“Two red-eyed vireos, in.”

“White-throated sparrow, out.”

“Black-capped chickadee, out.”

So begins my crash course in the birds of Maine. I’m conducting a point count survey of breeding birds: walking 0.1mi, pausing five minutes to listen, then repeating. I hear their songs differently than before. At first, they sound alien, with chirps and tweets turning into dial-up modems and sonar pings. By the end, I still don’t understand the birds, but I can distinguish species and individuals the same way that I can pick out the speakers of a foreign dialogue. Birdsong could be one’s third or fourth language, alongside the trees, the wind, and everything else that sustains us. D325AE95-A298-451A-BEF0-BB4772AF44E8

I started reading Braiding Sweetgrass by Robin Wall Kimmerer early this summer during some free time at MCHT’s intern training week. I stopped in my tracks when, hours after exchanging personal and professional origin stories founded on accomplishments and hard work, Kimmerer told an origin story of the land rooted in generosity. Weeks later, I read Kimmerer’s observations of water droplets on trees, on that day I was happy to be caught in the rain doing field work, slowing down to notice the dramatic drops from the striped maples, the steady pit-pit drips from the tamaracks, and the microcosmic beads clinging to the cedars whose logs I was lugging through the woods.

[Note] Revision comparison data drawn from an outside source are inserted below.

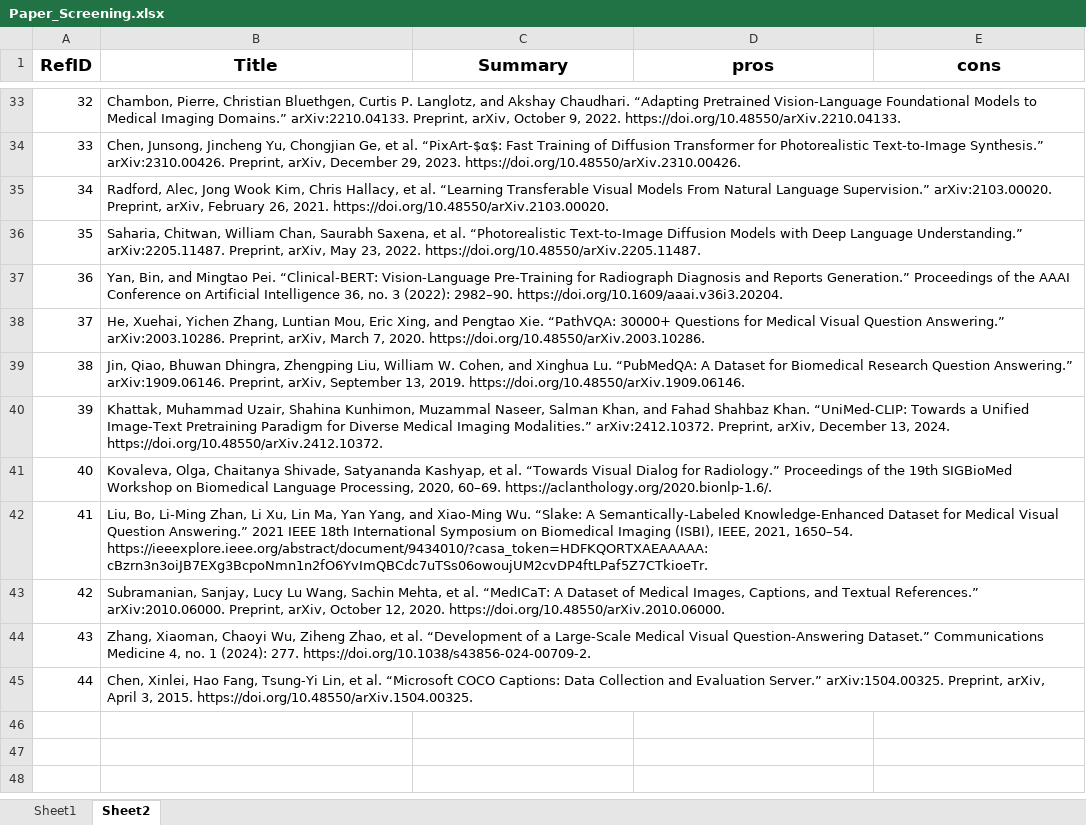
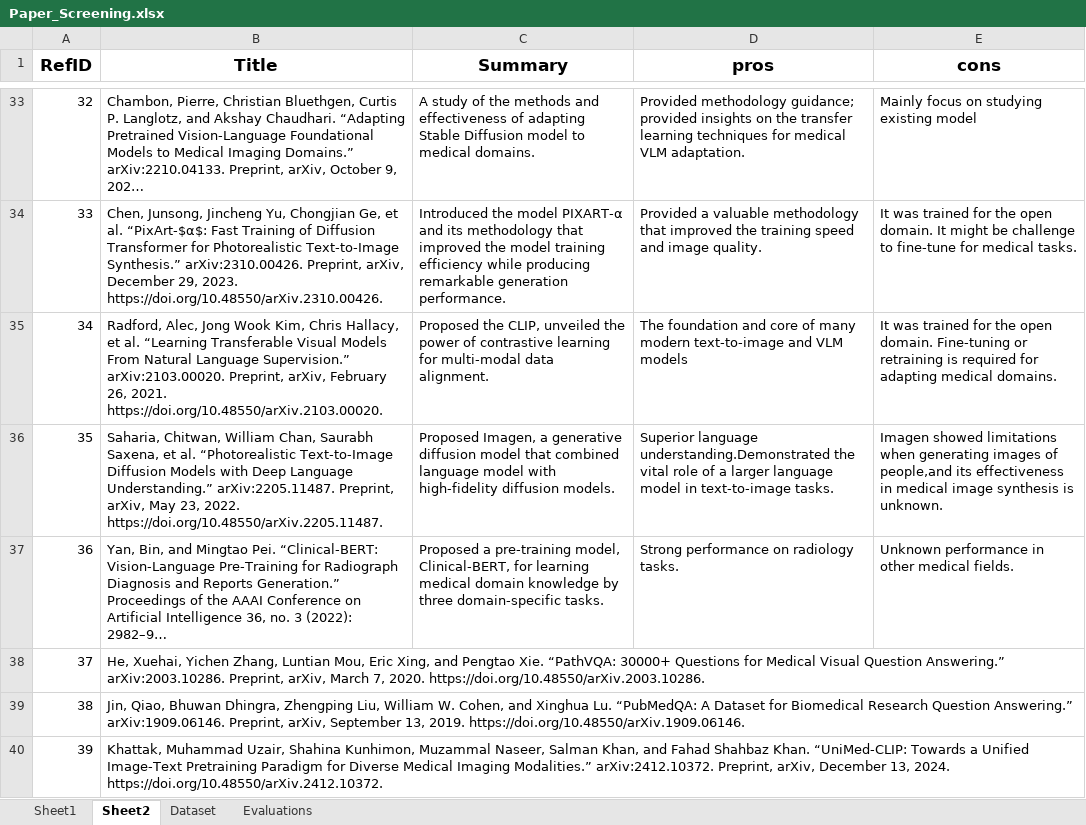
Before and after one commit to Q-Zhao-9/gradproj, an Excel workbook: writings/Paper_Screening.xlsx, sheet Sheet2, drawn as a sheet; only a part is shown, gaps mark what is left out; the shorter side is filled out with more unchanged rows; long unchanged cells end in …; values as stored, in another font and other column widths than the file's, no borders; the diff covers the shown part only; the diff names each change by its address in the sheet, - before the commit and + after, or states it on an @@ line.

```diff
--- a/writings/Paper_Screening.xlsx (sheet Sheet2)
+++ b/writings/Paper_Screening.xlsx (sheet Sheet2)
+sheet tab: Dataset
+sheet tab: Evaluations
-C33 (Summary): (empty)
+C33 (Summary): A study of the methods and effectiveness of adapting Stable Diffusion model to medical domains.
-D33 (pros): (empty)
+D33 (pros): Provided methodology guidance; provided insights on the transfer learning techniques for medical VLM adaptation.
-E33 (cons): (empty)
+E33 (cons): Mainly focus on studying existing model
-C34 (Summary): (empty)
+C34 (Summary): Introduced the model PIXART-α and its methodology that improved the model training efficiency while producing remarkable generation performance.
-D34 (pros): (empty)
+D34 (pros): Provided a valuable methodology that improved the training speed and image quality.
-E34 (cons): (empty)
+E34 (cons): It was trained for the open domain. It might be challenge to fine-tune for medical tasks.
-C35 (Summary): (empty)
+C35 (Summary): Proposed the CLIP, unveiled the power of contrastive learning for multi-modal data alignment.
-D35 (pros): (empty)
+D35 (pros): The foundation and core of many modern text-to-image and VLM models
-E35 (cons): (empty)
+E35 (cons): It was trained for the open domain. Fine-tuning or retraining is required for adapting medical domains.
-C36 (Summary): (empty)
+C36 (Summary): Proposed Imagen, a generative diffusion model that combined language model with high-fidelity diffusion models.
-D36 (pros): (empty)
+D36 (pros): Superior language understanding.Demonstrated the vital role of a larger language model in text-to-image tasks.
-E36 (cons): (empty)
+E36 (cons): Imagen showed limitations when generating images of people,and its effectiveness in medical image synthesis is unknown.
-C37 (Summary): (empty)
+C37 (Summary): Proposed a pre-training model, Clinical-BERT, for learning medical domain knowledge by three domain-specific tasks.
-D37 (pros): (empty)
+D37 (pros): Strong performance on radiology tasks.
-E37 (cons): (empty)
+E37 (cons): Unknown performance in other medical fields.
```
Also changed, not shown: 21 added rows and 30 edited cells elsewhere in this sheet, sheet Sheet1, hidden cells, 2 other files.
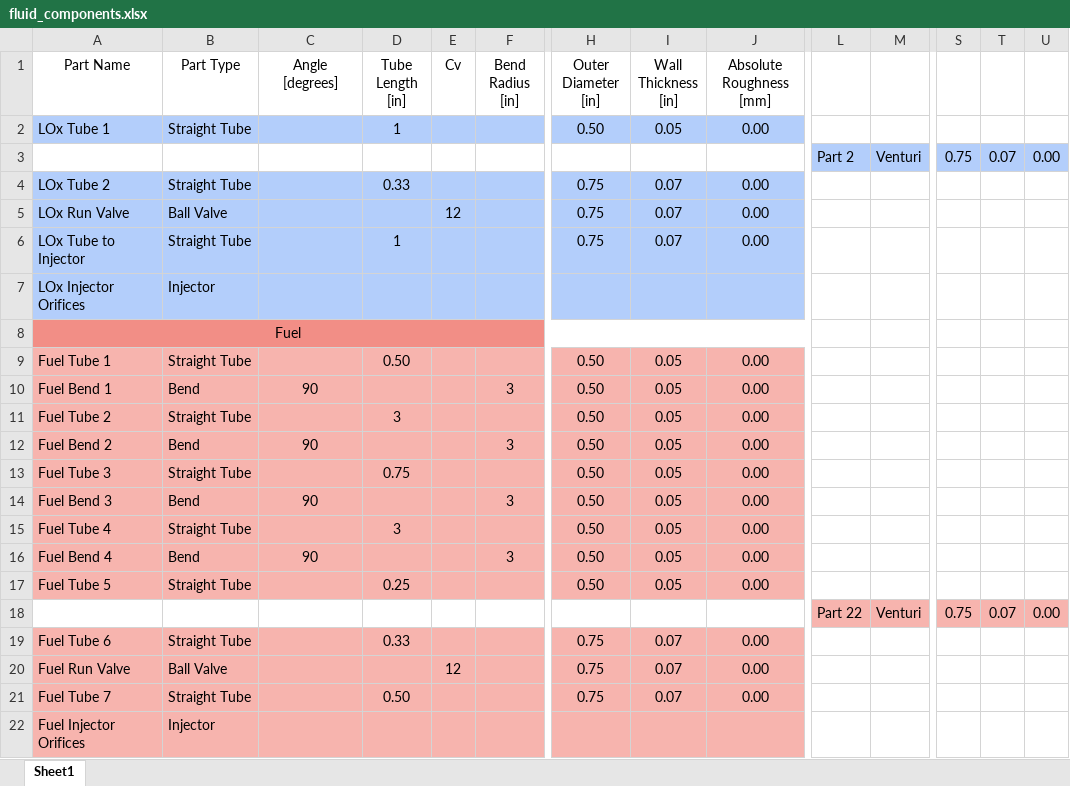
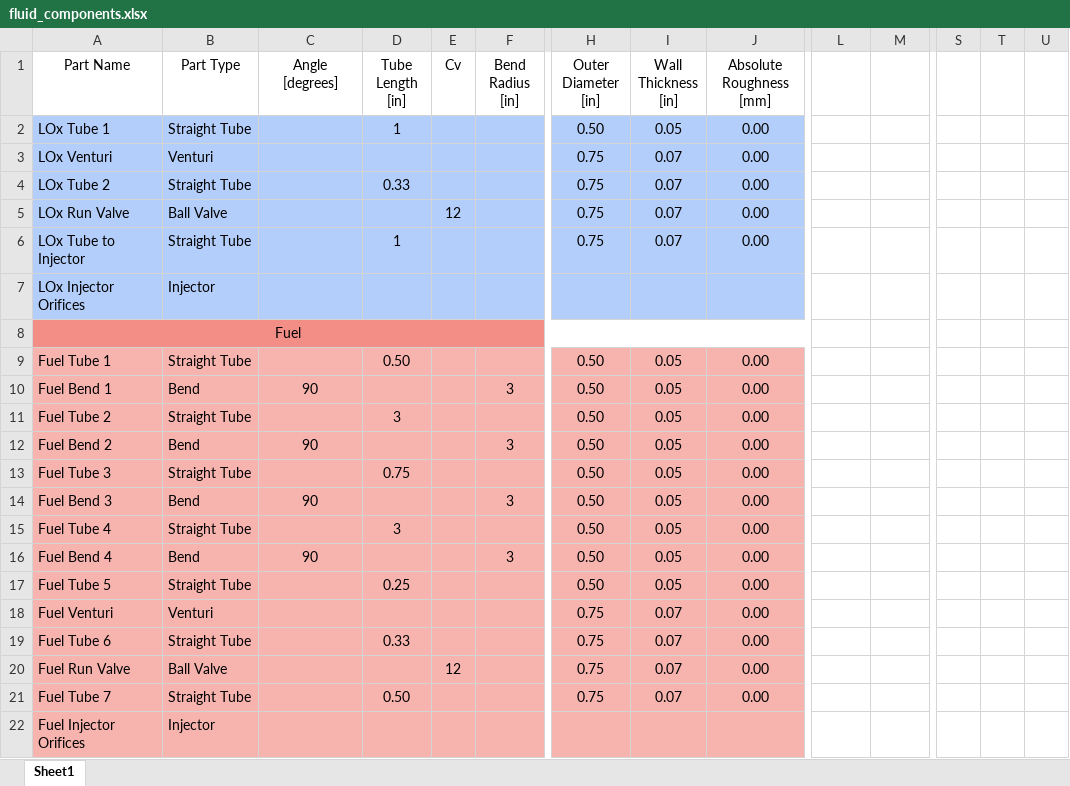
Before and after one commit to Purdue-Space-Program/PSPL_Rocket_A, an Excel workbook: Pressure drop/fluid_components.xlsx, sheet Sheet1, drawn as a sheet; only a part is shown, gaps mark what is left out; values as stored, in another font and other column widths than the file's, no borders; removed rows and columns are numbered as before the commit, all else as after; rows hold the shown columns only; the diff names each change by its address in the sheet, - before the commit and + after, or states it on an @@ line.

Commit message:
readd venturis to pressure drop

```diff
--- a/Pressure drop/fluid_components.xlsx (sheet Sheet1)
+++ b/Pressure drop/fluid_components.xlsx (sheet Sheet1)
-row 3:  |  |  |  |  |  |  |  |  | Part 2 | Venturi | 0.75 | 0.07 | 0.00
+row 3: LOx Venturi | Venturi |  |  |  |  | 0.75 | 0.07 | 0.00
-row 18:  |  |  |  |  |  |  |  |  | Part 22 | Venturi | 0.75 | 0.07 | 0.00
+row 18: Fuel Venturi | Venturi |  |  |  |  | 0.75 | 0.07 | 0.00
```
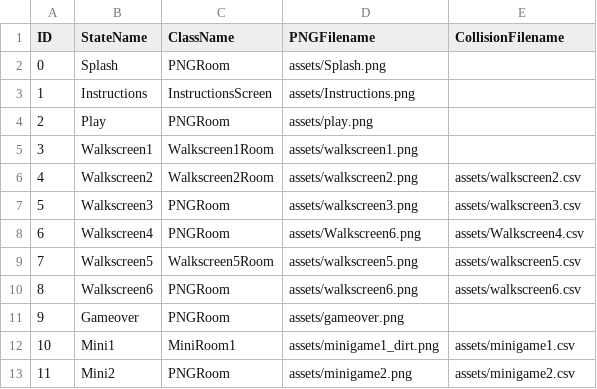
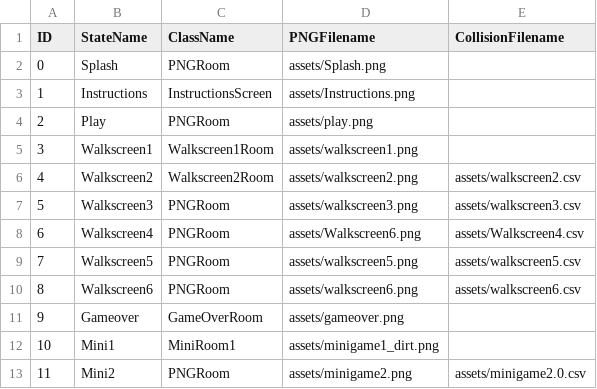
Before and after one commit to SAVARCHINAL/money, a CSV file: MoneyMoneyMoney/data/adventureStates.csv, drawn as a sheet.

```diff
--- a/MoneyMoneyMoney/data/adventureStates.csv
+++ b/MoneyMoneyMoney/data/adventureStates.csv
@@ -8,6 +8,6 @@ ID,StateName,ClassName,PNGFilename,CollisionFilename
 6,Walkscreen4,PNGRoom,assets/Walkscreen6.png,assets/Walkscreen4.csv
-7,Walkscreen5,Walkscreen5Room,assets/walkscreen5.png,assets/walkscreen5.csv
+7,Walkscreen5,PNGRoom,assets/walkscreen5.png,assets/walkscreen5.csv
 8,Walkscreen6,PNGRoom,assets/walkscreen6.png,assets/walkscreen6.csv
-9,Gameover,PNGRoom,assets/gameover.png,
-10,Mini1,MiniRoom1,assets/minigame1_dirt.png,assets/minigame1.csv
-11,Mini2,PNGRoom,assets/minigame2.png,assets/minigame2.csv
+9,Gameover,GameOverRoom,assets/gameover.png,
+10,Mini1,MiniRoom1,assets/minigame1_dirt.png,
+11,Mini2,PNGRoom,assets/minigame2.png,assets/minigame2.0.csv
```
Also changed, not shown: 8 other files.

After reading Kimmerer’s take on honorably harvesting that which the natural world gives to us, I took an honest look at the trail work I was doing. Was I using natural resources responsibly? Taken literally, a bog bridge consists of 30 years of life, each growth ring giving strength to the planks. Beyond the direct exchange of life for materials, there are also overwhelming opportunity costs to consider: for example, each branch I trim is a branch where a bird can’t nest.

Even if I cut a few branches, the vireos, sparrows, and chickadees will still be around. Facilitating access to bird habitat might even awaken a future conservationist. An introduction to the land is all that’s needed, since most visitors will be just that: visitors, who don’t yet know how many languages they’re missing. We need to start somewhere, and learning a few words is better than learning none.

During my time in Rangeley, I have been lucky to encounter staff and citizens who are willing to teach me the language they know, but I have learned the most from my mornings with the birds. This is where stewardship makes the biggest difference: with honorable harvesting and respectful work, stewardship enables access to the land, the choirs of birds, and the cathedrals of pines. Access is foundational to healing our relationship with the land. If the harvest of a 30-year cedar or the trimming of a few branches is what it takes to connect decision-makers, activists, and open hearts to the land, it’s worth it.